Wednesday, June 01, 2005

Want a Cigarette?

I started smoking when I was 19 years old. I thought I wouldn't eat so much but it didn't help,instead I had two bad habits. I ended up a chain smoker or as my Mom said, "You smoke like a chimney!" These words came from the wife of a two pack a day husband.

Smoking was more acceptable back then. I was allowed to smoke in the lab beside the acetone. After a drive with me, a huge puff of smoke released when the door opened but no one ever complained. It never occurred to me to quit. I was young and addicted.

When I was engaged, I bought a beautiful silver clutch and matching Bic's lighter cover to go with my wedding dress. Before the cash receipt was in my wallet, I knew I was doomed to quit before I would use them.

A fellow at work fasted for me while I clung on to the last butt. "Let go," he said, probably hoping to quit his fast. So I did.

I returned the clutch and lighter cover, had a wonderful smoke-free wedding but then two years later after my first daughter was born, I surprised myself by finding a cigarette in my hand, once again.

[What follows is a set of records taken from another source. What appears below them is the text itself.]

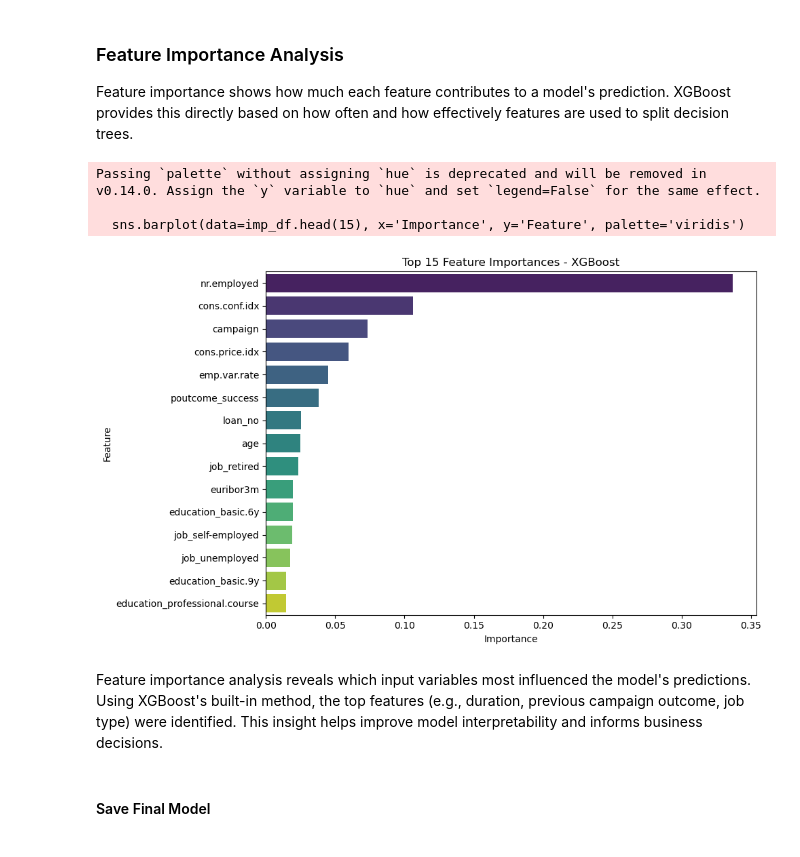
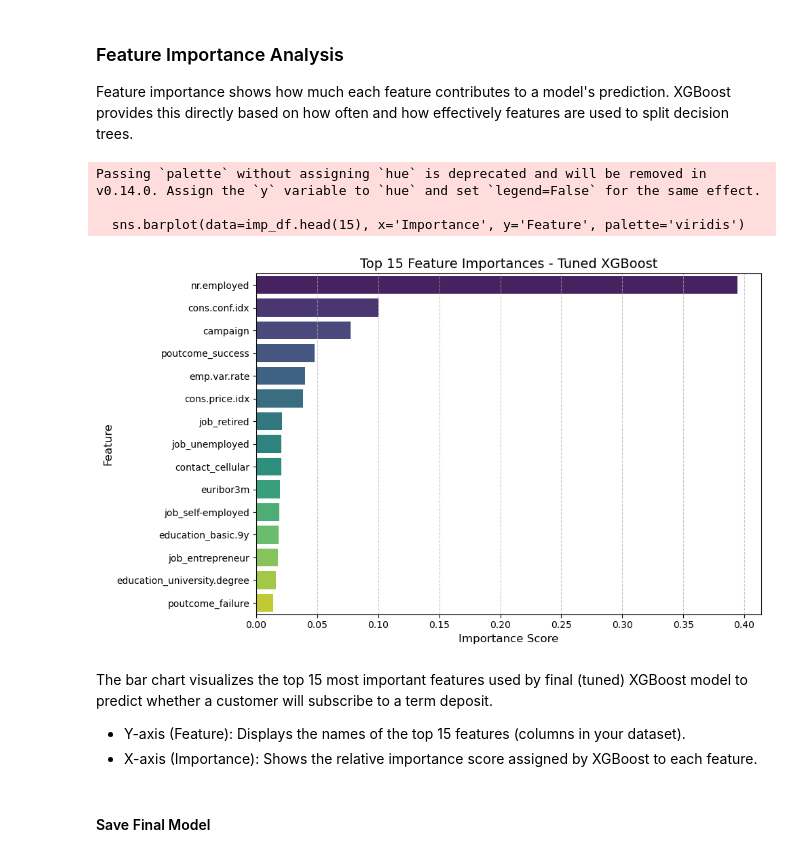
Before and after one commit to jumishafeeq/Predicting-Term-Deposit-Subscription-Using-Bank-Marketing-Data, a Jupyter notebook: Term Deposit Subscription Prediction.ipynb, the cells around one changed output. Saved outputs shown, nothing was run; the diff lists cells and outputs as text; code cells hidden in the pictures.

```diff
--- a/Term Deposit Subscription Prediction.ipynb
+++ b/Term Deposit Subscription Prediction.ipynb
@@ -896,8 +970,14 @@ model_results = []
 
 # Loop through each model and evaluate
 for name, model in models.items():
+    model.fit(X_train_resampled, y_train_resampled)
     y_pred = model.predict(X_val_final)
-    y_proba = model.predict_proba(X_val_final)[:, 1]  # Probabilities for ROC-AUC
+
+    try:
+        y_proba = model.predict_proba(X_val_final)[:, 1]
+    except AttributeError:
+        y_proba = model.decision_function(X_val_final)
+        y_proba = (y_proba - y_proba.min()) / (y_proba.max() - y_proba.min())
 
     # Compute evaluation metrics
     accuracy = accuracy_score(y_val, y_pred)
@@ -1069,0 +1165,27 @@ The ROC curve visualizes the trade-off between the True Positive Rate and False
+# %%
+from sklearn.metrics import auc
+
+# Train the best model on resampled data
+best_logreg = log_grid.best_estimator_
+best_logreg.fit(X_train_resampled, y_train_resampled)
+
+# Predict
+y_pred = best_logreg.predict(X_val_final)
+y_proba = best_logreg.predict_proba(X_val_final)[:, 1]
+
+# Evaluation
+print("Classification Report:\n", classification_report(y_val, y_pred))
+
+# ROC-AUC Curve
+fpr, tpr, _ = roc_curve(y_val, y_proba)
+roc_auc_value = auc(fpr, tpr)
+
+plt.figure(figsize=(8, 6))
+plt.plot(fpr, tpr, color='green', label=f'Logistic Regression ROC Curve (AUC = {roc_auc_value:.4f})')
+plt.plot([0, 1], [0, 1], color='gray', linestyle='--')
+plt.xlabel('False Positive Rate')
+plt.ylabel('True Positive Rate')
+plt.title('Tuned Logistic Regression - ROC Curve')
+plt.legend()
+plt.grid(True)
+plt.show()
@@ -1072,25 +1217,34 @@ The ROC curve visualizes the trade-off between the True Positive Rate and False
 Feature importance shows how much each feature contributes to a model's prediction.
 XGBoost provides this directly based on how often and how effectively features are used to split decision trees.
 # %%
+# Assign final model
+final_model = xgb_grid.best_estimator_
+
 # Extract feature importances
 importances = final_model.feature_importances_
 features = X_train_resampled.columns
 imp_df = pd.DataFrame({'Feature': features, 'Importance': importances})
 imp_df = imp_df.sort_values(by='Importance', ascending=False)
 
 # Plot top 15
 plt.figure(figsize=(10,6))
 sns.barplot(data=imp_df.head(15), x='Importance', y='Feature', palette='viridis')
-plt.title("Top 15 Feature Importances - XGBoost")
+plt.title("Top 15 Feature Importances - Tuned XGBoost", fontsize=14)
+plt.xlabel("Importance Score", fontsize=12)
+plt.ylabel("Feature", fontsize=12)
+plt.grid(True, axis='x', linestyle='--', alpha=0.7)
 plt.tight_layout()
 plt.show()
 # %% [output]
 Passing `palette` without assigning `hue` is deprecated and will be removed in v0.14.0. Assign the `y` variable to `hue` and set `legend=False` for the same effect.
 
   sns.barplot(data=imp_df.head(15), x='Importance', y='Feature', palette='viridis')
-[figure, old version]
+[figure, new version]
-# %% [markdown]
-Feature importance analysis reveals which input variables most influenced the model's predictions. Using XGBoost's built-in method, the top features (e.g., duration, previous campaign outcome, job type) were identified. This insight helps improve model interpretability and informs business decisions.
+# %% [markdown]
+The bar chart visualizes the top 15 most important features used by  final (tuned) XGBoost model to predict whether a customer will subscribe to a term deposit.
+
+* Y-axis (Feature): Displays the names of the top 15 features (columns in your dataset).
+* X-axis (Importance): Shows the relative importance score assigned by XGBoost to each feature.
 # %% [markdown]
 #### Save Final Model
 # %%
```
Also changed, not shown: parts of 22 cells of this notebook.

I did not want to have another child while I was smoking, but I finally decided that quitting again wasn't going to happen and decided to get pregnant anyways. Even though the doctor and nurses said it wasn't my fault, I was again determined to quit after a miscarriage.

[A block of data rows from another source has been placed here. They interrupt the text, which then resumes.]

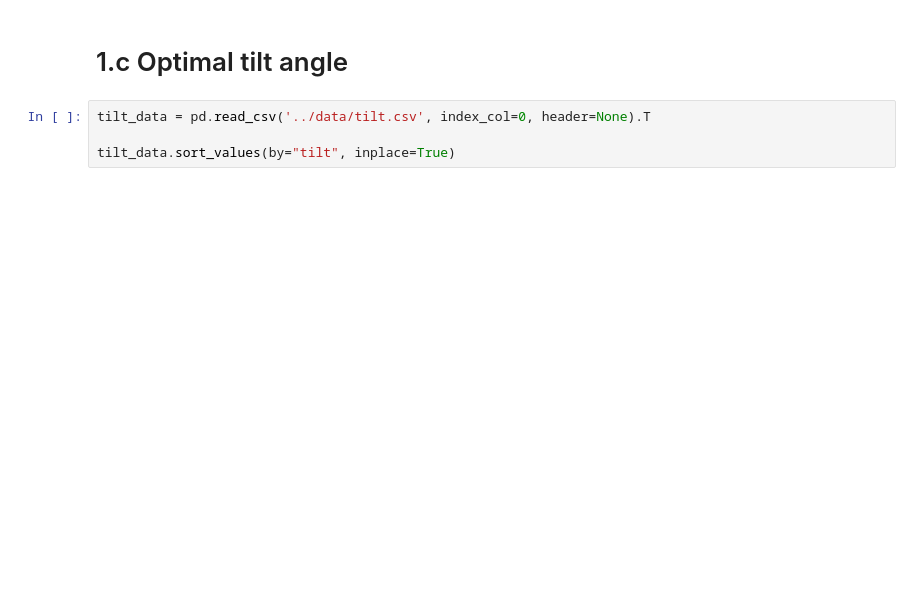
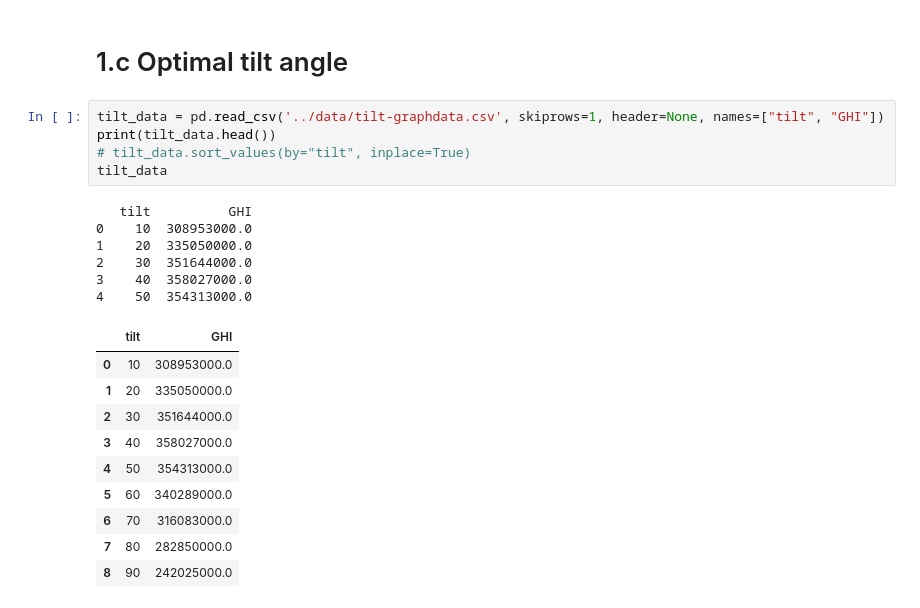
Before and after one commit to BastianValhoj/pv3, a Jupyter notebook: notebooks/bastian_part1.ipynb, the cells around one changed output. Drawn from its saved outputs; the diff is of its cells as text; blank space fills up the shorter version.

```diff
--- a/notebooks/bastian_part1.ipynb
+++ b/notebooks/bastian_part1.ipynb
@@ -93,8 +103,26 @@ ax.set_xticklabels(xtick_label);
 # %% [markdown]
 # 1.c Optimal tilt angle
 # %%
-tilt_data = pd.read_csv('../data/tilt.csv', index_col=0, header=None).T
-
-tilt_data.sort_values(by="tilt", inplace=True)
+tilt_data = pd.read_csv('../data/tilt-graphdata.csv', skiprows=1, header=None, names=["tilt", "GHI"])
+print(tilt_data.head())
+# tilt_data.sort_values(by="tilt", inplace=True)
+tilt_data
+# %% [output]
+   tilt          GHI
+0    10  308953000.0
+1    20  335050000.0
+2    30  351644000.0
+3    40  358027000.0
+4    50  354313000.0
+|  | tilt | GHI |
+| 0 | 10 | 308953000.0 |
+| 1 | 20 | 335050000.0 |
+| 2 | 30 | 351644000.0 |
+| 3 | 40 | 358027000.0 |
+| 4 | 50 | 354313000.0 |
+| 5 | 60 | 340289000.0 |
+| 6 | 70 | 316083000.0 |
+| 7 | 80 | 282850000.0 |
+| 8 | 90 | 242025000.0 |
 # %%
 fig, ax = plt.subplots()
```
Also changed, not shown: parts of 5 cells of this notebook, 4 other files.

No one offered to fast for me this time, but I believed that God could help me and had experience with the twelve steps already so I went to Nicotine Anonymous. I again experienced success in overcoming the nicotine habit. That was 14 years ago.

What helped me quit initially:
  1. Having a reason to quit.
  2. Doing the steps, especially having faith in my "Higher Power."
  3. Deep breathing. My lung capacity wasn't very good initially but I could feel that my lungs desired to open up to the more available oxygen.
  4. Having support.
  5. Realizing that the craving wasn't going to last. I only had to endure the discomfort for a little while.
  6. Taking up exercising. My body craved activity.
What helped me stay quit:
  1. I admit I didn't keep going to the twelve step group but I stayed long enough to get the help I needed plus do some twelfth step work, which is helping other people suffering from the same addiction.
  2. Never put the thought of smoking into my mind again although there were dreams that I continued to have for a couple of years after.
  3. Gratitude for the two other children I had afterwards.
  4. Addiction is a call for help and my addictions proved to be a great blessing in my life. As a result of them, I was forced to develop spiritually because I wanted to be free.

4 comments:

cuz said...

I have asthma pretty bad. If I tried to smoke a cigarette, I might die. I can't stand cigarette smoke in the slightest. I think it's awesome that you were able to quit and stay quit. And the dreams...I have dreams that I'm smoking. I don't know why. I've never smoked and no one in my immediate family smokes. And I also dream that I'm drinking. Also something that I've never done. Though I can't say the same for most of my family. But there I am, in this dream, smoking and drinking and berating myself. I promised myself I would never do this, and here I am puffing away. And the alcohol always tastes so sweet. But I do understand addiction and how hard it is to quit. Over-eating being my main thing. I can just look at myself and see the consequences of it. And it goes beyond my looks. But I just love food. I need some steps...

Carol said...

Cuz, Thanks for commenting.
I will write about more about addictions, later.

moira said...

Addictive behavior being rumored genetic, my dad was terrified I'd take one sip of alcohol and be lost forever. That wasn't the case, but I certainly tried in my early twenties. I also took up casual smoking for several years, but I could only stand the taste of clove cigarettes. I don't generally do either anymore.

I consider myself lucky, as I am escapist, and addiction would be an easy, but damaging, out. I suspect it's a control issue, for me, and that trumps just about everything.

Carol said...

Moira,
Yes, addiction is about having no control which is a very uncomfortable.